Pillar 4

Behavioral experiments to elicit preferences that matter in the design of fishery management interventions

There is no one-size-fits all policy solution for successful small-scale fisheries management. The emerging consensus in the social science literature is that certain conditions are usually necessary but not sufficient for successful management: (i) clearly defined boundaries with restrictions on access, (ii) monitoring and punishment, and (iii) democratic decision-making. However, there are a myriad of other factors that influence the success of a fishery management intervention, especially in weak enforcement settings. An MPA might work extremely well in one community but fail in another almost identical community because of differences in cooperation or group cohesion. Some examples of what economists call “behavioral” preferences that might influence the success of a fishery policy include:
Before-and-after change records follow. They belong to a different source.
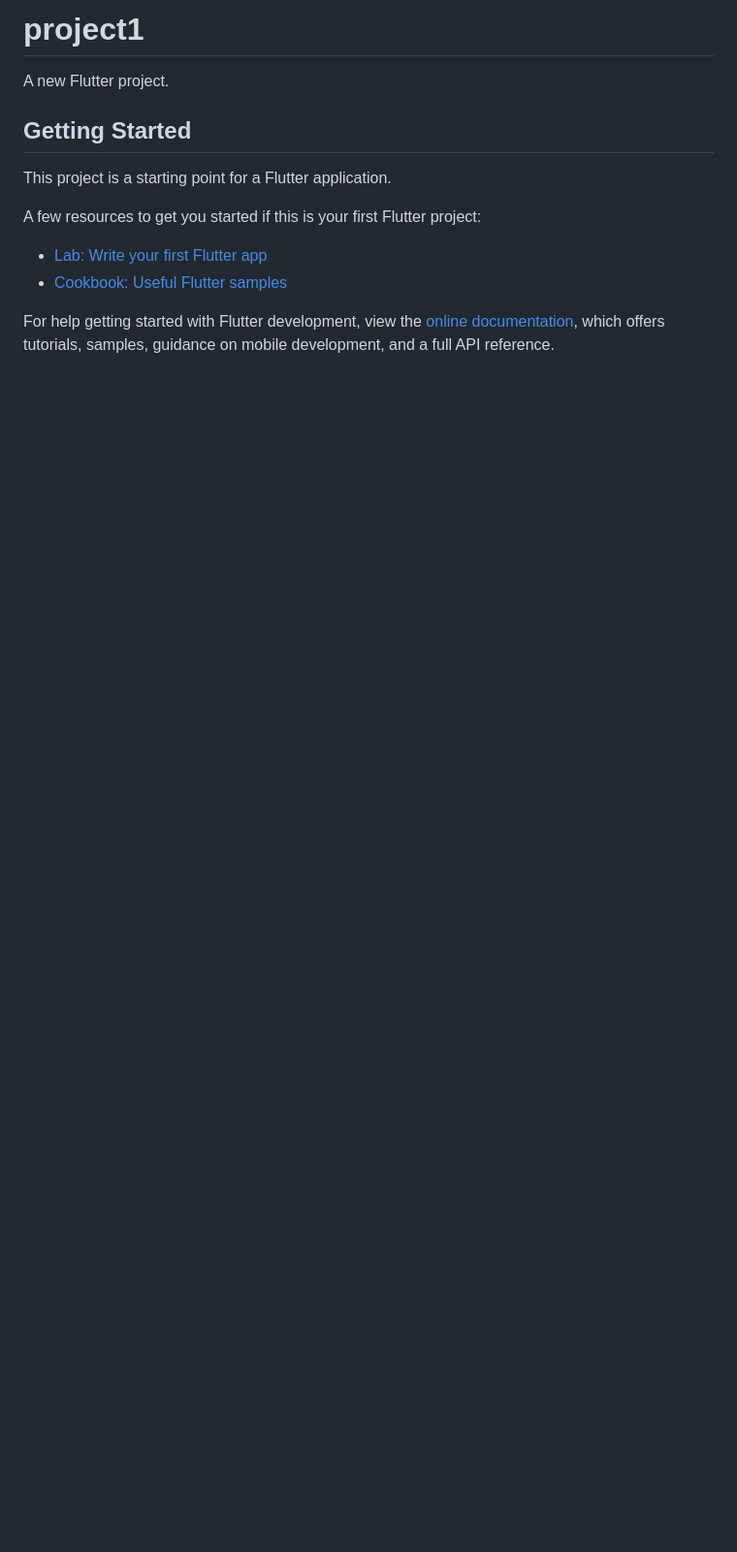
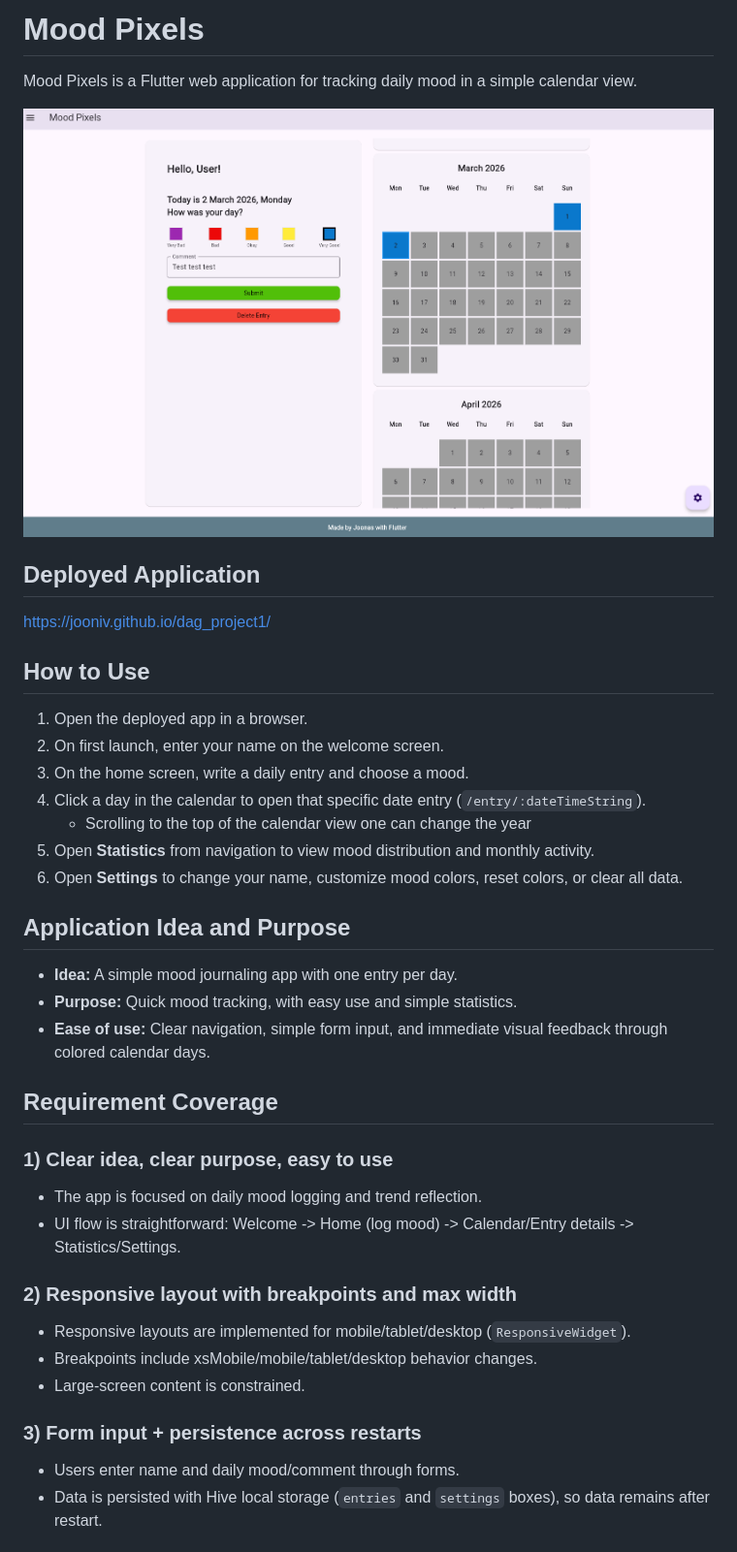
Before and after one commit to JooNiv/dag_project1, a Markdown page: README.md, the part around the change printed below. Shown: that part at 97% size. GitHub-like rendering; pictures changed too: readme_assets/image.png (added); blank space fills up the shorter version.

```diff
--- a/README.md
+++ b/README.md
@@ -1,16 +1,41 @@
-# project1
+# Mood Pixels
 
-A new Flutter project.
+Mood Pixels is a Flutter web application for tracking daily mood in a simple calendar view.
 
-## Getting Started
+![alt text](readme_assets/image.png)
 
-This project is a starting point for a Flutter application.
+## Deployed Application
 
-A few resources to get you started if this is your first Flutter project:
+https://jooniv.github.io/dag_project1/
 
-- [Lab: Write your first Flutter app](https://docs.flutter.dev/get-started/codelab)
-- [Cookbook: Useful Flutter samples](https://docs.flutter.dev/cookbook)
+## How to Use
 
-For help getting started with Flutter development, view the
-[online documentation](https://docs.flutter.dev/), which offers tutorials,
-samples, guidance on mobile development, and a full API reference.
+1. Open the deployed app in a browser.
+2. On first launch, enter your name on the welcome screen.
+3. On the home screen, write a daily entry and choose a mood.
+4. Click a day in the calendar to open that specific date entry (`/entry/:dateTimeString`).
+    - Scrolling to the top of the calendar view one can change the year
+5. Open **Statistics** from navigation to view mood distribution and monthly activity.
+6. Open **Settings** to change your name, customize mood colors, reset colors, or clear all data.
+
+## Application Idea and Purpose
+
+- **Idea:** A simple mood journaling app with one entry per day.
+- **Purpose:** Quick mood tracking, with easy use and simple statistics.
+- **Ease of use:** Clear navigation, simple form input, and immediate visual feedback through colored calendar days.
+
+## Requirement Coverage
+
+### 1) Clear idea, clear purpose, easy to use
+- The app is focused on daily mood logging and trend reflection.
+- UI flow is straightforward: Welcome -> Home (log mood) -> Calendar/Entry details -> Statistics/Settings.
+
+### 2) Responsive layout with breakpoints and max width
+- Responsive layouts are implemented for mobile/tablet/desktop (`ResponsiveWidget`).
+- Breakpoints include xsMobile/mobile/tablet/desktop behavior changes.
+- Large-screen content is constrained.
+
+### 3) Form input + persistence across restarts
+- Users enter name and daily mood/comment through forms.
+- Data is persisted with Hive local storage (`entries` and `settings` boxes), so data remains after restart.
+
```
Also changed, not shown: other parts of README.md (+11 -0 lines).
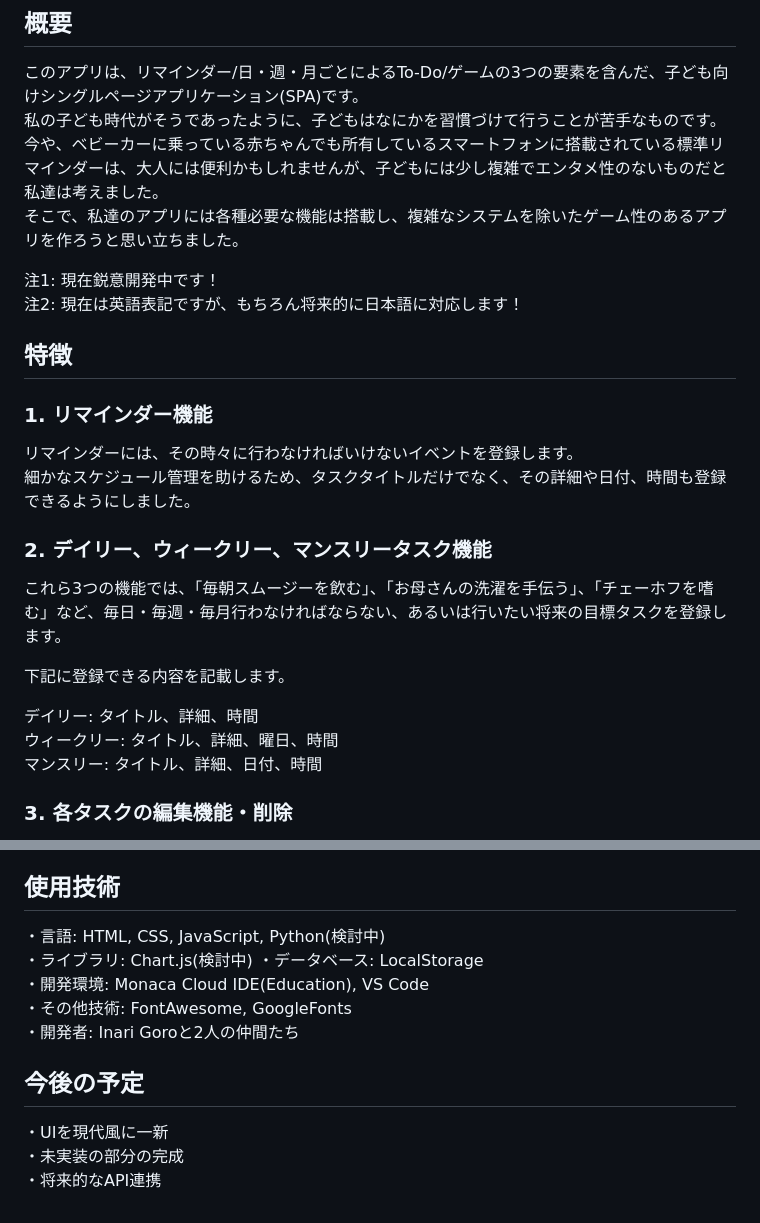
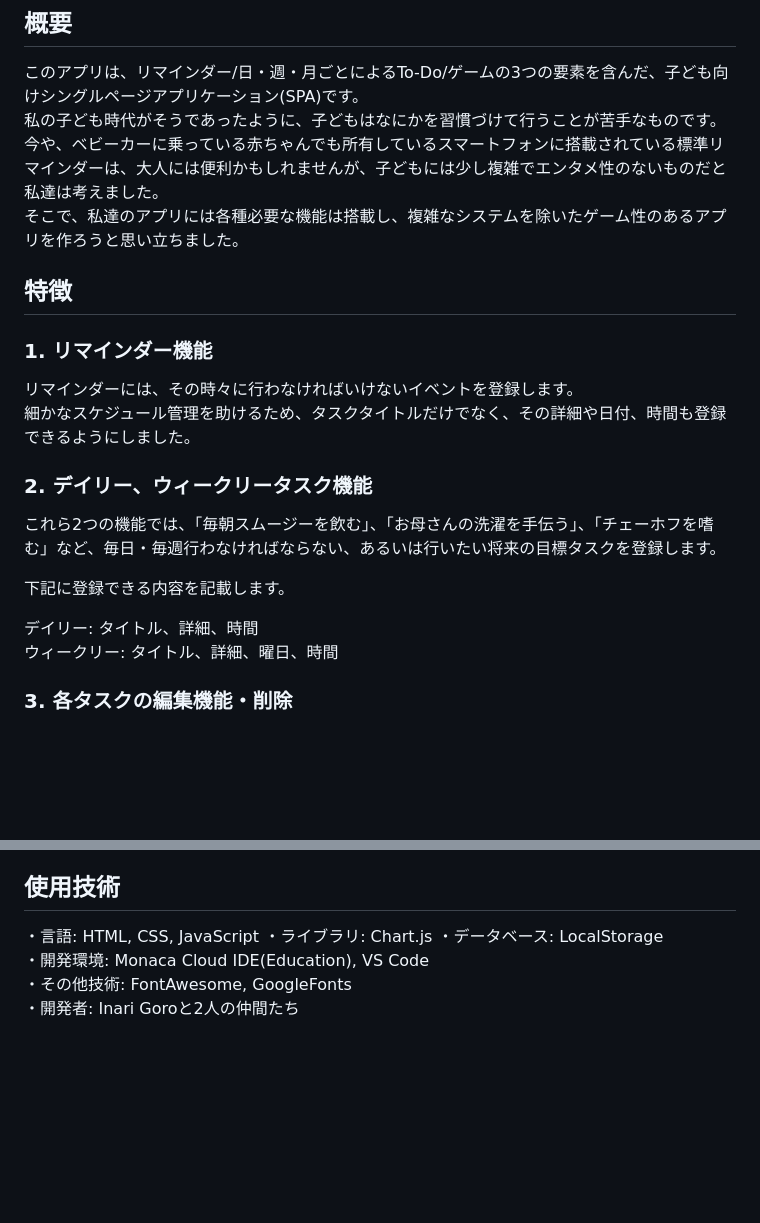
Before and after one commit to kokoa454/To-do-app, a Markdown page: README.md, 2 parts joined by grey strips. GitHub-like rendering; blank space fills up the shorter version.

```diff
--- a/README.md
+++ b/README.md
@@ -7,22 +7,18 @@
 今や、ベビーカーに乗っている赤ちゃんでも所有しているスマートフォンに搭載されている標準リマインダーは、大人には便利かもしれませんが、子どもには少し複雑でエンタメ性のないものだと私達は考えました。
 そこで、私達のアプリには各種必要な機能は搭載し、複雑なシステムを除いたゲーム性のあるアプリを作ろうと思い立ちました。
 
-注1: 現在鋭意開発中です！
-注2: 現在は英語表記ですが、もちろん将来的に日本語に対応します！
-
 ## 特徴
 ### 1. リマインダー機能
 リマインダーには、その時々に行わなければいけないイベントを登録します。
 細かなスケジュール管理を助けるため、タスクタイトルだけでなく、その詳細や日付、時間も登録できるようにしました。
 
-### 2. デイリー、ウィークリー、マンスリータスク機能
-これら3つの機能では、「毎朝スムージーを飲む」、「お母さんの洗濯を手伝う」、「チェーホフを嗜む」など、毎日・毎週・毎月行わなければならない、あるいは行いたい将来の目標タスクを登録します。
+### 2. デイリー、ウィークリータスク機能
+これら2つの機能では、「毎朝スムージーを飲む」、「お母さんの洗濯を手伝う」、「チェーホフを嗜む」など、毎日・毎週行わなければならない、あるいは行いたい将来の目標タスクを登録します。
 
 下記に登録できる内容を記載します。
 
 デイリー: タイトル、詳細、時間
 ウィークリー: タイトル、詳細、曜日、時間
-マンスリー: タイトル、詳細、日付、時間
 
 ### 3. 各タスクの編集機能・削除
 登録しただけは、スケジュールの変更が必要になったときに意味がありません。
@@ -45,14 +41,9 @@
 そのため、文字の大きさを変更して遠くから見ても見やすくでき、なおかつ静音化が望まれる現代に則するよう、音量も設定することが可能です。
 
 ## 使用技術
-・言語: HTML, CSS, JavaScript, Python(検討中)
-・ライブラリ: Chart.js(検討中)
+・言語: HTML, CSS, JavaScript
+・ライブラリ: Chart.js
 ・データベース: LocalStorage
 ・開発環境: Monaca Cloud IDE(Education), VS Code
 ・その他技術: FontAwesome, GoogleFonts
 ・開発者: Inari Goroと2人の仲間たち
-
-## 今後の予定
-・UIを現代風に一新
-・未実装の部分の完成
-・将来的なAPI連携
```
  • Social preferences and inequity aversion (my welfare depends on how well everyone else is doing)
  • Conditional cooperation (I am willing to sacrifice to help the group as long as everyone else is doing the same)
  • Loss aversion (uncertain losses loom larger than uncertain gains)
  • Uncertainty aversion (prefer a worse outcome because it’s certain)
  • Time inconsistency (present bias, non-standard discounting)